These degrees may offer work experience and general business knowledge as well as project management theory such as the knowledge areas and technical skills that are required to be a good project leader. Any project management course at university level should cover the interpersonal and fusion skills that are required for success as well, such as leadership, communication, people management and teamwork.
If you really want a project management degree at a later date, there are lots of Masters level project management programs and courses that offer professionals with experience the ability to codify that through academic and practical study.
Alternatively, there are MBA programs that offer project management options or the opportunity to specialize.
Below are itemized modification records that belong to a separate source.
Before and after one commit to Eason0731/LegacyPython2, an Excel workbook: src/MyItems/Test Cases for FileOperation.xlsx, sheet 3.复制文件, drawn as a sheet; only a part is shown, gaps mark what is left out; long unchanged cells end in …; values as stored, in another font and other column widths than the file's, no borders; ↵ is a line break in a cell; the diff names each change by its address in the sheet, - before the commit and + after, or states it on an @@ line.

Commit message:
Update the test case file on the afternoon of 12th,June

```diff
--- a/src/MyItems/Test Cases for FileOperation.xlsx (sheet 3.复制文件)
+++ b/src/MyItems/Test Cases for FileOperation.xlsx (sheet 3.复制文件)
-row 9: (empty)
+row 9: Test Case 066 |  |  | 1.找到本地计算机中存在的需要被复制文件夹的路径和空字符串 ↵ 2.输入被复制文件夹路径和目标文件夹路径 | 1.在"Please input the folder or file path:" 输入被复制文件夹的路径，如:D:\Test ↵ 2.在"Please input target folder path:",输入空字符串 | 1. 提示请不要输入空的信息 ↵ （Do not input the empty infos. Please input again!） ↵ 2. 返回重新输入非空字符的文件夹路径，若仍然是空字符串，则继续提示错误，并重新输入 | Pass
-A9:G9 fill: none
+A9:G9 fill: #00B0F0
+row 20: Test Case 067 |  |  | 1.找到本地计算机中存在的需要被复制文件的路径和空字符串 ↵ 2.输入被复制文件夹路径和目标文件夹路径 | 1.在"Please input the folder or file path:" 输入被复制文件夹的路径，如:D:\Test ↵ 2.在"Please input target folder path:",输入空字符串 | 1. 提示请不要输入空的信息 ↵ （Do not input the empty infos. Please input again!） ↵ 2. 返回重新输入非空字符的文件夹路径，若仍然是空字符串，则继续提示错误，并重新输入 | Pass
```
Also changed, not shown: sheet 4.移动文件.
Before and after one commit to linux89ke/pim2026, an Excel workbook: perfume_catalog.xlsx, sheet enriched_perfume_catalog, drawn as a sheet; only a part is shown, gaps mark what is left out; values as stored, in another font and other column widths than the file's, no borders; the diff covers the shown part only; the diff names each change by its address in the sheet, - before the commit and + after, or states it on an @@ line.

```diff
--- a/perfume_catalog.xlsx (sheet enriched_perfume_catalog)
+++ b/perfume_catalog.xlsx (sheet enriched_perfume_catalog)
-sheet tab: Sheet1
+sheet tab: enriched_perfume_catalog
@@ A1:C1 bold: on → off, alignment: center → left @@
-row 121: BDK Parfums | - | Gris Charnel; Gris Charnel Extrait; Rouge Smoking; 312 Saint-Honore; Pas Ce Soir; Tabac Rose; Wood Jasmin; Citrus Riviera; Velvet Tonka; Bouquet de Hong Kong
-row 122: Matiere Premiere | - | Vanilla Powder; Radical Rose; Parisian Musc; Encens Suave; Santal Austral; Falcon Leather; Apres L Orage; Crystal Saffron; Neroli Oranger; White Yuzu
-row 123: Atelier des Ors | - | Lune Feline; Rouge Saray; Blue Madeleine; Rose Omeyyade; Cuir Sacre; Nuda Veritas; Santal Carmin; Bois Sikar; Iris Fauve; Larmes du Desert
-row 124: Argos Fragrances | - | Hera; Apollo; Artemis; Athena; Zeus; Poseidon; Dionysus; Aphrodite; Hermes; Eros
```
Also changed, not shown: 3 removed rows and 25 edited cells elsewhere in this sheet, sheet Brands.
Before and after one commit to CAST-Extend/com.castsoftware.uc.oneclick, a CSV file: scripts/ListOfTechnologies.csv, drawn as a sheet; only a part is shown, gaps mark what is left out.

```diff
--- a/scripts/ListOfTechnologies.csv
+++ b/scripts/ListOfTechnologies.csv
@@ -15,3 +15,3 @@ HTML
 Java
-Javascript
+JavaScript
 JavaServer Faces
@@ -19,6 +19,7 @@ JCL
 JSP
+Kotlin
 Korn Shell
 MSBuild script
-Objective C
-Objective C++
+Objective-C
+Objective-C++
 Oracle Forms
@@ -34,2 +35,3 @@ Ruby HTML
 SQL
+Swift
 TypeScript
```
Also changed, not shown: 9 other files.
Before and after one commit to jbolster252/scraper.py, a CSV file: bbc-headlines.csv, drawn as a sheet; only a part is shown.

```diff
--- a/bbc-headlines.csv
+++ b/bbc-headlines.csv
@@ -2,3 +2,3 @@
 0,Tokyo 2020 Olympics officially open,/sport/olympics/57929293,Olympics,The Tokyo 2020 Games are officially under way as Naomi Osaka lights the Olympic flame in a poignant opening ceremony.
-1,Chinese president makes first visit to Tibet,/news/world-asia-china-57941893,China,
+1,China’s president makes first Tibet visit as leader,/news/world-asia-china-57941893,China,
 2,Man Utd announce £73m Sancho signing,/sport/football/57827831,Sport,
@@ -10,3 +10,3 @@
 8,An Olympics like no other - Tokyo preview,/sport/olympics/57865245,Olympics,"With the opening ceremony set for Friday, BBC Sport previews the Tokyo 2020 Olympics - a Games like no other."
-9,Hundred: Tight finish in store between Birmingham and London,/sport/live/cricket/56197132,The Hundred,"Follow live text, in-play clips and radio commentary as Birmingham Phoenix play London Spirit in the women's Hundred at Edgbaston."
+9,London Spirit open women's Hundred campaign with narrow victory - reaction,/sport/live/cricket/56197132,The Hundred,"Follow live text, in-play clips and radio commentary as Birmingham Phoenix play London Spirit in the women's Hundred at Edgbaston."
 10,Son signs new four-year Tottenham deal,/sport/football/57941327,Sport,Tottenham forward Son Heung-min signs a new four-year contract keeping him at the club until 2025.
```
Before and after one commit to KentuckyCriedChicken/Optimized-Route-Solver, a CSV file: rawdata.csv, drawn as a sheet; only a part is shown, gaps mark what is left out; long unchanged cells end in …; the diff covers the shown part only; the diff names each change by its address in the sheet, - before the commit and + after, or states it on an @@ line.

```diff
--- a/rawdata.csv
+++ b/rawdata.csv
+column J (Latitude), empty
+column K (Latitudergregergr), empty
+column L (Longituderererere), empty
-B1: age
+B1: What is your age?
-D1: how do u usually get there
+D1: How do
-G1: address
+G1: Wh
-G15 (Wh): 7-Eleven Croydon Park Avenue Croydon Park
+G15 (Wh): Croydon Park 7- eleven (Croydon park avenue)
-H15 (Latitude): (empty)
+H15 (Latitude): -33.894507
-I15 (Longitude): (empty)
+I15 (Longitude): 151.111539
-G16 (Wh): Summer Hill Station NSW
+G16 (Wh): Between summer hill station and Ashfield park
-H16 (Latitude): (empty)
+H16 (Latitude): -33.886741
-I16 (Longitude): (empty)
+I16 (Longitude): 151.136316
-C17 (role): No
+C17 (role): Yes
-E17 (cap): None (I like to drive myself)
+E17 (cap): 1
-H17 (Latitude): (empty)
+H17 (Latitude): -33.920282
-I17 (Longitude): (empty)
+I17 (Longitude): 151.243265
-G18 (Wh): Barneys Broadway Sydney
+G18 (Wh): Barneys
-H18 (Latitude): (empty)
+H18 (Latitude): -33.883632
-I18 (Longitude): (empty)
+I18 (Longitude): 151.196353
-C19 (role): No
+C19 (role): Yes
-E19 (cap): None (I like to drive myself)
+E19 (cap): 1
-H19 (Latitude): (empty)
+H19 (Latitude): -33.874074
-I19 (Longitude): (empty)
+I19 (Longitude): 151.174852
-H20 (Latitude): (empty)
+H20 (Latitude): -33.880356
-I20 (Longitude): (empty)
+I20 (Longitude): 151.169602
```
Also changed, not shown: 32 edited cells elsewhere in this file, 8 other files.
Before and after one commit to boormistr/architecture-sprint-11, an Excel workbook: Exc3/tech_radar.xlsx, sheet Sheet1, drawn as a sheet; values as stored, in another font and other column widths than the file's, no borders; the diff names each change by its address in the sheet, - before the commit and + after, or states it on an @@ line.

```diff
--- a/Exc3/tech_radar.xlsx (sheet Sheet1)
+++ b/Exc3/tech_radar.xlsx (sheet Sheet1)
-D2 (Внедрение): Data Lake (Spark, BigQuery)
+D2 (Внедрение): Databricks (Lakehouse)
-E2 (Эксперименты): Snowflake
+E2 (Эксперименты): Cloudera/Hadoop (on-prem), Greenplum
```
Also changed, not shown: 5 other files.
So if you do want to ‘prove’ your skills, I would suggest doing so at a later date with one of those once you have some work experience to your name. The risk of a undergraduate degree in project management is that you actually find out you don’t much like it after all and then you’re stuck with it.
Build your career without a degree in project management
There are other options for building your project management skills without taking a degree. These training courses are good options for improving your skills. On the job training is another option, if your employer offers it.
A good starting point if you want to check out what is available is this free course from PMI .
Kickoff from PMI
An excellent free beginners project management course that comes in Agile and Predictive versions. Perfect for accidental project managers and people needing a structured approach to project work for the first time.
Please note that this is my personal opinion and that I cannot give tailored career advice over email. You can find my views on whether CAPM or PRINCE2 is the right choice for you here .
- Research the kind of roles you want and see what the job requirements are.
- If the job requirements involve a degree, think about whether you want a professional (i.e. project management) degree or are happy to take another course and perhaps move into project management later via a certification route or Master’s certification.
- Start looking into programs and universities/colleges to choose a place to study OR check out short courses and project management professional exams like PMP as an alternative.
The project manager career path is varied; I know plenty of project managers who have taken different routes to me. If you already know that you want to make project management your career, and can afford the degree course, then go for it!
This article first appeared at Rebel’s Guide to Project Management